Segment Open

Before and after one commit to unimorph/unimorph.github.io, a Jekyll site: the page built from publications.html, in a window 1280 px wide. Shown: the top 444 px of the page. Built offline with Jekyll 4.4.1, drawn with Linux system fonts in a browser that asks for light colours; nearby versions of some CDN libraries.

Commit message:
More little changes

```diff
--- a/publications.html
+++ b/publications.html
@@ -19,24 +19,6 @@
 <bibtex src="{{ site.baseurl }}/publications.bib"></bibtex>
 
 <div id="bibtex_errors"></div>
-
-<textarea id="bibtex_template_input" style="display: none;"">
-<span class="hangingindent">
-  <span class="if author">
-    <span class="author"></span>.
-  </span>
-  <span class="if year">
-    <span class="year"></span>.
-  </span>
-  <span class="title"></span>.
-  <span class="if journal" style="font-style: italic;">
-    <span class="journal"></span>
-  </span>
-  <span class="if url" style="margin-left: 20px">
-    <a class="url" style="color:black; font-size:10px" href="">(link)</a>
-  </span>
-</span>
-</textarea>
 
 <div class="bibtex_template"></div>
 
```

Segment Closed
Segment Open

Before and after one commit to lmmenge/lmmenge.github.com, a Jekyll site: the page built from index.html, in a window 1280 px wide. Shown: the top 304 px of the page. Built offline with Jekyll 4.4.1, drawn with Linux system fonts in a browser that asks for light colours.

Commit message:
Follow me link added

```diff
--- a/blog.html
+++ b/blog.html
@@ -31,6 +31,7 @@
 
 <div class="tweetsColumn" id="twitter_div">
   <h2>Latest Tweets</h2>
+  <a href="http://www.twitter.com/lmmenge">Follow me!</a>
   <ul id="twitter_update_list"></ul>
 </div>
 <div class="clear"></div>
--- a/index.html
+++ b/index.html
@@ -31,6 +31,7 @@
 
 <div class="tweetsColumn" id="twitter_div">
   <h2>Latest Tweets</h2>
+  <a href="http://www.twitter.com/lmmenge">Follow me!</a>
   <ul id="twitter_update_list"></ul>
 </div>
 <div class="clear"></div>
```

Segment Closed

WHAT THE TASK REQUIRES →
Take from the material above every line that includes the word "index".

TASK RESPONSE →
Before and after one commit to lmmenge/lmmenge.github.com, a Jekyll site: the page built from index.html, in a window 1280 px wide. Shown: the top 304 px of the page. Built offline with Jekyll 4.4.1, drawn with Linux system fonts in a browser that asks for light colours.
--- a/index.html
+++ b/index.html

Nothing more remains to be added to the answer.